Jurnal Internasional Induksi bebas kemoterapi di MCL: siap untuk prime time?
Early treatment of MCL represents a unique challenge for doctors, given that there is no standard first-line therapy. Despite improvements in survival with the current treatment approach, MCL remains incurable. Selection of treatment for individuals considers patient factors such as age and comorbidity and lymphoma features, including the level of disease burden and disease biology. The most commonly used induction approaches including chemoimmunotherapy are often followed by consolidation with autologous stem cell transplantation and / or maintenance of rituximab, which has shown the greatest impact on the duration of remission. This intensive approach is related to treatment-related toxicity which makes them intolerable in patients with impaired organ function, poor performance status, or advanced age in diseases where the median age at diagnosis is 65 years. Determination of first-line regimens that extend disease remission and minimize unacceptable toxicity remains a priority, especially in patients not considered candidates for aggressive treatment or those with high-risk disease features who have lower outcomes despite aggressive treatment. Ruan et al designed this phase 2 study of lenalidomide and rituximab (LR) as an alternative regimen with standard chemoimmunotherapy in patients with untreated MCL.
Ruan et al 2 previously reported transient results from their multicenter. Phase 2 trials on MCL that were not treated with LR induction were followed by LR maintenance. This study involved 38 patients in 4 locations. At a median of 30 months follow-up, the LR combination had a 92% overall response rate (ORR) and 64% complete response (CR) level in 36 patients who could be evaluated. Median development-free survival (PFS) is not achieved; 2-year PFS is 85% and 2-year overall survival (OS) is 97%. Independent responses to features of high-risk diseases, including the MCL International Prognostic Index and Ki-67 proliferation index. These results were impressive in the context of the median PFS reported with standard chemoimmunotherapy regimens in a comparable patient population, 3 4 which provided reasons for further development of non-traditional induction regimens. However, the resistance of the regimen remains uncertain.

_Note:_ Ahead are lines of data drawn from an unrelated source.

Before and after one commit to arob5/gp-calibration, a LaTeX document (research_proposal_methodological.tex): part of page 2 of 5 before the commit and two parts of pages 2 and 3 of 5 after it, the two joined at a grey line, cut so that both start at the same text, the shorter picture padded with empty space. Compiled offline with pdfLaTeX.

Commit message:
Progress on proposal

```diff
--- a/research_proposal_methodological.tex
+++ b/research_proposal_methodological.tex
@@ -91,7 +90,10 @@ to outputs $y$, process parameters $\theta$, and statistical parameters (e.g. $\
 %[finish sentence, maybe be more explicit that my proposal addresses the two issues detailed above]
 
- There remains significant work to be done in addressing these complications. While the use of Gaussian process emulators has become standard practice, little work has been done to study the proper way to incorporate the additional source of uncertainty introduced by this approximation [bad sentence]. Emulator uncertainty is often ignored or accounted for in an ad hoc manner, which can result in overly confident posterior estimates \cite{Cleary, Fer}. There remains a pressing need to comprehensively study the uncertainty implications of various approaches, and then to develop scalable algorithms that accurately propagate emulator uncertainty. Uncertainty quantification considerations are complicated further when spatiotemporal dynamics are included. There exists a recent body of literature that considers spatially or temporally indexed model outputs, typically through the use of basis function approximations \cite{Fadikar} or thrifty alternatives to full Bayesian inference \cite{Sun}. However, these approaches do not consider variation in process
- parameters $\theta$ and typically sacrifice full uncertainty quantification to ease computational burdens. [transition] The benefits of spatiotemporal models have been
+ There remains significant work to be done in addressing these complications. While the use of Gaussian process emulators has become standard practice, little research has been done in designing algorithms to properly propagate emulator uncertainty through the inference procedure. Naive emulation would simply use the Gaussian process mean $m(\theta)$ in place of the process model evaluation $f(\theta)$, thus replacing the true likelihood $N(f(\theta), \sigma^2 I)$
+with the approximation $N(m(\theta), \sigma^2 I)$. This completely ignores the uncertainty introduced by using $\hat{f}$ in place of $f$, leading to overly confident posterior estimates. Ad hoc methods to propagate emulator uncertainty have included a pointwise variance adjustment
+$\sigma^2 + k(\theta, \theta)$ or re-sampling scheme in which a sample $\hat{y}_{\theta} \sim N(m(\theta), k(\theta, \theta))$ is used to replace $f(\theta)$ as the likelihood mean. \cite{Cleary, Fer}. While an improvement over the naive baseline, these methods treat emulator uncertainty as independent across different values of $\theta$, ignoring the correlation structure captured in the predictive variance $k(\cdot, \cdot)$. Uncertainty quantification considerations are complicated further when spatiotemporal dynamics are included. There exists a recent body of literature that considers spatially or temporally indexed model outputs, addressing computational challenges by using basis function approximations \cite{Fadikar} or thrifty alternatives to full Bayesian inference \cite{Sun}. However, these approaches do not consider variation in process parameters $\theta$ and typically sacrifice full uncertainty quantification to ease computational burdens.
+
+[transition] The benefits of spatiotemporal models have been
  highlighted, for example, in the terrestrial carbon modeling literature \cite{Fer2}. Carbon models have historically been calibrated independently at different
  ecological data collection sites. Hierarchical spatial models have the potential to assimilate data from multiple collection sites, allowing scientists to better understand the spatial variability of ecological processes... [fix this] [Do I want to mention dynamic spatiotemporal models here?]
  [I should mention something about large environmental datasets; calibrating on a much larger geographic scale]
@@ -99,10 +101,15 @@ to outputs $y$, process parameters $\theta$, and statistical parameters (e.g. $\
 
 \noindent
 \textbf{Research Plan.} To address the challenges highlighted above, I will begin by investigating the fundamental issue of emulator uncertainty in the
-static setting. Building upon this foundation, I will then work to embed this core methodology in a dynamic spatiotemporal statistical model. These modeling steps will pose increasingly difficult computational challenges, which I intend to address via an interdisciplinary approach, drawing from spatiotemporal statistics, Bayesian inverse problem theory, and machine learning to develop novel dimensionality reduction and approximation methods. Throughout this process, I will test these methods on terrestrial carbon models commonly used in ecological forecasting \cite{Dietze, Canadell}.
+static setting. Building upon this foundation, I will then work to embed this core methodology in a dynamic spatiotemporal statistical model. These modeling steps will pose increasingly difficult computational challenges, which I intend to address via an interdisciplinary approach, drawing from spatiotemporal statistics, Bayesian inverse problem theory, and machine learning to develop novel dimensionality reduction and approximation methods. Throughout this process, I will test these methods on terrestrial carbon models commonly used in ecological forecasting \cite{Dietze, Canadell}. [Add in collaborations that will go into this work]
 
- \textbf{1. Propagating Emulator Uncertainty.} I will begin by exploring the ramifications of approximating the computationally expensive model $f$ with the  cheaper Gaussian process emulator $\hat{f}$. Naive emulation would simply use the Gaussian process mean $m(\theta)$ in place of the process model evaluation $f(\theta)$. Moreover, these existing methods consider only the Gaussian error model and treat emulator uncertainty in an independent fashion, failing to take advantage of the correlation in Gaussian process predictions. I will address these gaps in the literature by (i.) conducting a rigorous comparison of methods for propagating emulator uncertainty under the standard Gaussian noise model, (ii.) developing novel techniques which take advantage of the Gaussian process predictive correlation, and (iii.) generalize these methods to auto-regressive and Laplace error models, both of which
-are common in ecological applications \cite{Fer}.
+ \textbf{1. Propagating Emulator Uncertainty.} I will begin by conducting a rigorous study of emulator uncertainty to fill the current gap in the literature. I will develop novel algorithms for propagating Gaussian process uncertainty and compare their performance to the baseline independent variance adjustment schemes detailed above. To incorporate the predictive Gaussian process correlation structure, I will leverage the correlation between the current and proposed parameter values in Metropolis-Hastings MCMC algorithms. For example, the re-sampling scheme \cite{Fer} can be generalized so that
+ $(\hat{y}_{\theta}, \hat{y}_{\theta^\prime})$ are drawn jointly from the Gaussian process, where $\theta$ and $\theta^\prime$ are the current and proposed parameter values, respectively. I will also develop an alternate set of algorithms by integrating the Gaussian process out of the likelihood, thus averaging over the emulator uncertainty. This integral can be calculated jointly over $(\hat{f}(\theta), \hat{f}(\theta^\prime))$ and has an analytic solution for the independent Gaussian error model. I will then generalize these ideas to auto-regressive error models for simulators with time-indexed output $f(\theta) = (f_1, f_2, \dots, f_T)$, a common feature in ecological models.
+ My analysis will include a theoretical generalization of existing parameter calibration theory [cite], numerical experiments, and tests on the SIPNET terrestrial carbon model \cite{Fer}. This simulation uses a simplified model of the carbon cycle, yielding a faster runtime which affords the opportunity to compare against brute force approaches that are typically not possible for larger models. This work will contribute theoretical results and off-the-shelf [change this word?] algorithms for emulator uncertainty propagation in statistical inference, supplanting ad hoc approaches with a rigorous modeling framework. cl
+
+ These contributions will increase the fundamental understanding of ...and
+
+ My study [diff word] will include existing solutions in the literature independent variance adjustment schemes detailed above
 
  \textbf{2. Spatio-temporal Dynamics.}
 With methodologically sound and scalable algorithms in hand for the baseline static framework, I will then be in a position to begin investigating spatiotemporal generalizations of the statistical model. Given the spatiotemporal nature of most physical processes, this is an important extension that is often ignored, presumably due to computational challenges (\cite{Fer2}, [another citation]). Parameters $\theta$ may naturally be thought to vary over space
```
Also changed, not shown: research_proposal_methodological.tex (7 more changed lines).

In the article by Ruan et al in this problem, the authors provide long-term data on the combination of LR. With an average follow-up of 64 months, LR continued to be well tolerated, and reported side effects occurred with less frequency and severity in the maintenance phase than previously reported by induction. Median PFS is not reached. Three-year PFS is estimated to reach 80.3% and 5-year PFS is estimated to reach 63.9%; OS 3 years is 89.5% and OS 5 years is 77.4%. Although this combination treatment has not been studied prospectively, the authors were able to show that it produced minimal negative disease in a subset of patients who achieved CR.
Some new target therapies have proven to be very effective in relapsing / refractory MCL, which leads to Food and Drug Administration Approval US (FDA), including oral tyrosine kinase inhibitors Bruton ibrutinib 5 6 proteasome inhibitors bortezomib, 7 and oral immunomodulatory agents lenalidomide. 8 9 Lenalidomide received FDA approval based on studies showing activity in this patient population, with the largest study having ORR 35% 8 when used as a single agent therapy, which increased to 57% when used in combination with rituximab. 9
The efficacy and safety of this therapy in relapsing MCL have resulted in prioritizing the incorporation of these agents into the initial therapeutic regimen, including induction and maintenance strategies. Although several clinical trials are investigating these agents in combination with standard chemoimmunotherapies (1945929) NCT02427620 NCT02427620 NCT01415752 NCT01776840 NCT01972840 and EudraCT Number 2012-002542-20), Ruan et al presented long-term follow-up data on the induction and maintenance regimen of the first nonchemotherapy maintenance for MCL. Although only 38 patients were treated, 5-year CHD from this regimen was important when considering that some chemotherapy regimens were more intensive, 10 which increased the likelihood that aggressive chemotherapy might not be the optimal approach in all patients, despite their ability to tolerate this therapy. Phase 2 of the ongoing LR trial in combination with ibrutinib ( NCT03232307 can further improve the effectiveness and resistance of this regimen, but the costs for toxicity remain to be seen. In the end, randomized research and a large number of treated patients will be needed before universally adapting a completely chemotherapy-free approach to MCL in first-line settings. However, in diseases that cannot be cured with standard therapy, the success of this regimen should not depend on their ability to achieve superior efficacy for chemotherapy but must depend on their ability to provide alternative effective therapies that are well tolerated in most patients.
Disclosure of conflict of interest: KM has received research funding from Farmaklik, Bristol-Myers Squibb, Merck, and Novartis and has consulted for Pharmacyclic, Janssen, Astra Zeneca, Genentech, Bristol-Myers Squibb, Teva , Novartis, Bayer, and Seattle Genetics.
- Submitted 24 September 2018.
- Received September 27 2018.
- © 2018 by The American Society of Hematology